Ajay Pal, a migrant labourer who returned from Mumbai to his village in Pratapgarh due to Covid-19 lockdown in early May, is happy.
“This Raksha Bandhan, it will be exactly 12 years since my sister tied rakhi on my wrist. All these years I had been away,” said Pal, who is eagerly waiting for Raksha Bandhan.
Pal, who worked as a mechanic in Mumbai, is using this time to meet the members of his extended family and relatives and replenish the old ties which he overlooked while working in Mumbai.
“I left home when I was 18. That was the last time I got rakhi tied by my sister. I have got this opportunity again this time,” said Pal.

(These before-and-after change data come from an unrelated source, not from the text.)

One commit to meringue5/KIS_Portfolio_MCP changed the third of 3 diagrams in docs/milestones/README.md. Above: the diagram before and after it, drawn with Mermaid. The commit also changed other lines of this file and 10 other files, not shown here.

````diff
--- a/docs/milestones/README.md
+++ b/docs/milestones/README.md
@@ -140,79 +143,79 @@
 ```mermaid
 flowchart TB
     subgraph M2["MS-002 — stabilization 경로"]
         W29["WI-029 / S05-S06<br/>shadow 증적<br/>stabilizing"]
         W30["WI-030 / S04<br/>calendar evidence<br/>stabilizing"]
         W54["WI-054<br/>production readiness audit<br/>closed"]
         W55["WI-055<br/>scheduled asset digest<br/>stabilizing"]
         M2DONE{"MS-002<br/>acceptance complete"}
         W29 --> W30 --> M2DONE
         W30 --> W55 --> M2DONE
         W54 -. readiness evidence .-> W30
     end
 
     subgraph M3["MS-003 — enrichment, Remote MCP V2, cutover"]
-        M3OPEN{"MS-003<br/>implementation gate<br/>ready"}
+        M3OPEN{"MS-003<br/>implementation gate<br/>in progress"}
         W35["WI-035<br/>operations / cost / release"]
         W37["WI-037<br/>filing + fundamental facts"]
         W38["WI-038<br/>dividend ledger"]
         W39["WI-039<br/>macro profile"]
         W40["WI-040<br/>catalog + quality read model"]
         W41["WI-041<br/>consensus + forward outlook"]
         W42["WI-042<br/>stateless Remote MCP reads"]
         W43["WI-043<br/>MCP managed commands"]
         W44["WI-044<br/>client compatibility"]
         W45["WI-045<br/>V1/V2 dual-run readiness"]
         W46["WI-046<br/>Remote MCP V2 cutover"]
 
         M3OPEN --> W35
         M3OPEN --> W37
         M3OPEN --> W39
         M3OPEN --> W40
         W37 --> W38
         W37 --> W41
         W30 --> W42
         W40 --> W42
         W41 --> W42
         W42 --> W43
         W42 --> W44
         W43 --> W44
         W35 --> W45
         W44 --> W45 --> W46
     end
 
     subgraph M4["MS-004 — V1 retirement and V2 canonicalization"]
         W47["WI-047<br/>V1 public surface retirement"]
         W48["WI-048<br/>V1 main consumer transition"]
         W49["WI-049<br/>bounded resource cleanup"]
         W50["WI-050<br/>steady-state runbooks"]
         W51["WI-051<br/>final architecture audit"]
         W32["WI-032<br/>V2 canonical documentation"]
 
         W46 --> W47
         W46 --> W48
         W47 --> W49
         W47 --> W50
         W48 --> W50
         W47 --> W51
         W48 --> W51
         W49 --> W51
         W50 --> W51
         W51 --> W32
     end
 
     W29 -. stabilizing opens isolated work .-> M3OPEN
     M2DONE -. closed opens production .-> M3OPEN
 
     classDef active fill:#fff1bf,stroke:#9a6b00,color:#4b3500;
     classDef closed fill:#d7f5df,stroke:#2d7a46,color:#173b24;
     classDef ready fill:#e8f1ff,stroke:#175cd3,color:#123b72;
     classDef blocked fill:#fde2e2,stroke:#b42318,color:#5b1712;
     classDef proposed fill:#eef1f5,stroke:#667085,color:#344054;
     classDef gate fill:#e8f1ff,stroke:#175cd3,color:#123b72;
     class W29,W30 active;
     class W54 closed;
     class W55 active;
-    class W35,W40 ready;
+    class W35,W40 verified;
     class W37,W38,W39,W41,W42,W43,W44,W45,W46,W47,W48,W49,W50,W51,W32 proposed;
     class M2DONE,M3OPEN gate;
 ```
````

He is third born among four children. Pal is two years younger to Rupa, the only sister among three brothers. Rupa was married two years after Pal left for Mumbai in search of work. He met Rupa on several occasions in the meantime, but never on Raksha Bandhan.
“I use to visit my village only during Diwali or Holi. I use to speak to my sister on phone on rakhi but never thought of visiting her on the day. I think I should have come every year just for few days around rakhi, after all she is our only sister,” said Pal.

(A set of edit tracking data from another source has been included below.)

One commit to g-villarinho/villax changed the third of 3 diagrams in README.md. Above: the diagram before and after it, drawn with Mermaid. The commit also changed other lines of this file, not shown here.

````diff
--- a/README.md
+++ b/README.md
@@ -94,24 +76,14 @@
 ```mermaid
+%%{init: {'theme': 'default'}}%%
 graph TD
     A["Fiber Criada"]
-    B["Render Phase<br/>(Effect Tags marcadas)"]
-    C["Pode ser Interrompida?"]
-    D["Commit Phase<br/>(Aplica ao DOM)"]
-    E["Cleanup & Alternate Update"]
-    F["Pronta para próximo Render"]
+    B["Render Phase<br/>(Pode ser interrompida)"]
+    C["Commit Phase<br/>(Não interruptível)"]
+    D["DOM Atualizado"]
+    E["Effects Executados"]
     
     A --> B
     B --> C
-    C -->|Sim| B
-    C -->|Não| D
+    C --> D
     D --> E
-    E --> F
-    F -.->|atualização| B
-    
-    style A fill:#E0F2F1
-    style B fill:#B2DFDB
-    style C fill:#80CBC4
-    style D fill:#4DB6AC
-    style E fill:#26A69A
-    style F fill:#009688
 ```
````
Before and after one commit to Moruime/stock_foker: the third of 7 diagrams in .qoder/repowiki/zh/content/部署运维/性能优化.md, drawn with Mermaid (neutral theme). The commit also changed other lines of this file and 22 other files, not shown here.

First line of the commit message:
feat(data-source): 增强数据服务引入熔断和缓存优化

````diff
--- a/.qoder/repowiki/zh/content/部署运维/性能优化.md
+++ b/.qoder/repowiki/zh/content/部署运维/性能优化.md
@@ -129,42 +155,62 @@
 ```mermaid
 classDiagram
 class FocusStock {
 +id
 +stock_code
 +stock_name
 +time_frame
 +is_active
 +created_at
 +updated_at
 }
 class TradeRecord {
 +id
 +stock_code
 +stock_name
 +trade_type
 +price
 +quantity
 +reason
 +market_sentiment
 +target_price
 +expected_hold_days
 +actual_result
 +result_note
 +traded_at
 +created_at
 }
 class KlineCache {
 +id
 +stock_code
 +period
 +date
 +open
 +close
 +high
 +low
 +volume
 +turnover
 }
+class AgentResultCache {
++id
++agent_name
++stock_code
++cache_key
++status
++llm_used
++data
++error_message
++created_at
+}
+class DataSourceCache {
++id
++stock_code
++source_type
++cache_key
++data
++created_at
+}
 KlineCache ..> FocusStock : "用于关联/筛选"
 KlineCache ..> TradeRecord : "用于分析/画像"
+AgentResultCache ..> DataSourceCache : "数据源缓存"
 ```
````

As the day gets closer, Pal has started keeping a close watch on the notices of lockdown issued by the government.
“The house of my sister is some 15 kilometres away from here. It will be difficult for me if lockdown is declared due to rising Covid-19 cases. In that case I will have to think of some other way but I have made up my mind to meet my sister on rakhi which is on August 3 this year,” asserted Ajay adding that his younger brother will also accompany him.
Another migrant worker, Dinesh Verma, 36, in Prayagraj district is also looking forward to meeting his sisters on Raksha Bandhan.

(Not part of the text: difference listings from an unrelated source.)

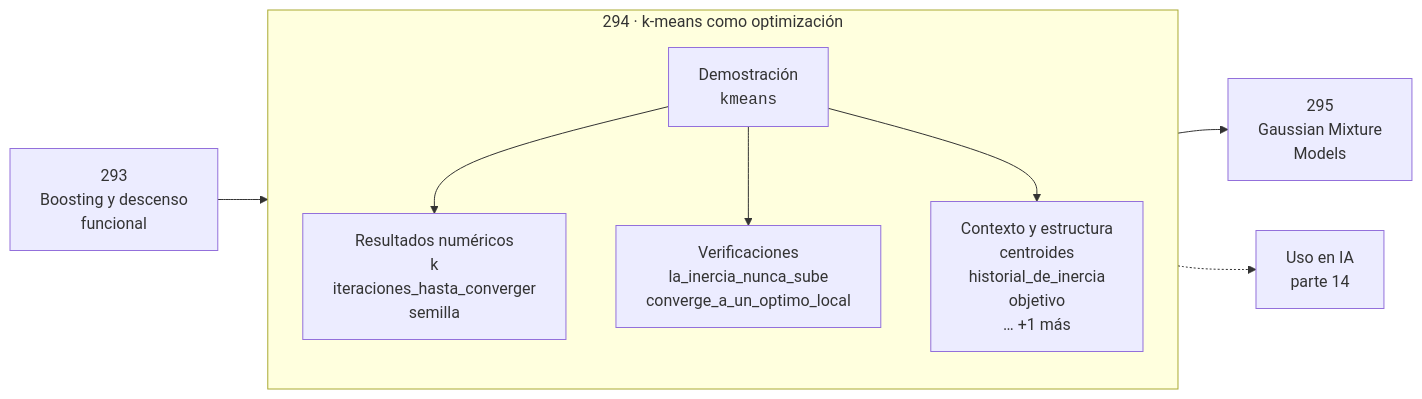
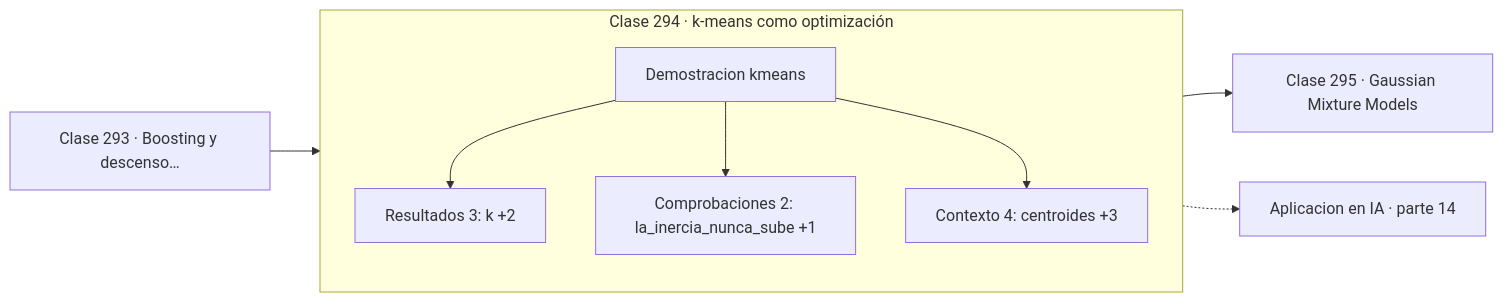
The diagram in classes/part-14-matematica-de-machine-learning/294-k-means-como-optimizacion/README.md (vladimiracunadev-create/computational-mathematics-program), drawn with Mermaid before and after one commit. The commit also changed 389 other files, not shown here.

First line of the commit message:
fix(diagramas): elimina el HTML de las etiquetas Mermaid

````diff
--- a/classes/part-14-matematica-de-machine-learning/294-k-means-como-optimizacion/README.md
+++ b/classes/part-14-matematica-de-machine-learning/294-k-means-como-optimizacion/README.md
@@ -30,12 +30,13 @@
 ```mermaid
 flowchart LR
-    P["293<br/>Boosting y descenso<br/>funcional"] --> C
-    subgraph C["294 · k-means como optimización"]
+    P["Clase 293 · Boosting y descenso…"] --> D
+    subgraph CLASE["Clase 294 · k-means como optimización"]
         direction TB
-        D["Demostración<br/><code>kmeans</code>"] --> R["Resultados numéricos<br/>k<br/>iteraciones_hasta_converger<br/>semilla"]
-        D --> V["Verificaciones<br/>la_inercia_nunca_sube<br/>converge_a_un_optimo_local"]
-        D --> O["Contexto y estructura<br/>centroides<br/>historial_de_inercia<br/>objetivo<br/>… +1 más"]
+        D["Demostracion kmeans"]
+        D --> R["Resultados 3: k +2"]
+        D --> V["Comprobaciones 2: la_inercia_nunca_sube +1"]
+        D --> O["Contexto 4: centroides +3"]
     end
-    C --> N["295<br/>Gaussian Mixture<br/>Models"]
-    C -.-> IA["Uso en IA<br/>parte 14"]
+    R --> N["Clase 295 · Gaussian Mixture Models"]
+    V -.-> IA["Aplicacion en IA · parte 14"]
 ```
````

“I will meet my sisters after five years on this Raksha Bandhan day. Though they used to post me rakhi every year, getting it tied by them will be special,” Verma said.
Both his sisters, Divya and Madhuri, are married in the same district some 20 kilometres away from his house. Verma has asked his wife to prepare some sweets at home which he would take as a gift to their house on rakhi.
“I use to send money for my sisters on rakhi in the past years but don’t have much to give this time. My wife will prepare something that I will take along with me,” said Verma, who worked as a waiter in a restaurant in Nagpur before Covid-19 pandemic hit.
He lost his job and returned home on one of the Shramik special trains. He now helps his father on the farms. “Like me there are many migrant workers who will meet their sisters after a long time on this festival, which has come as a brief glimmer in these gloomy times,” said Verma.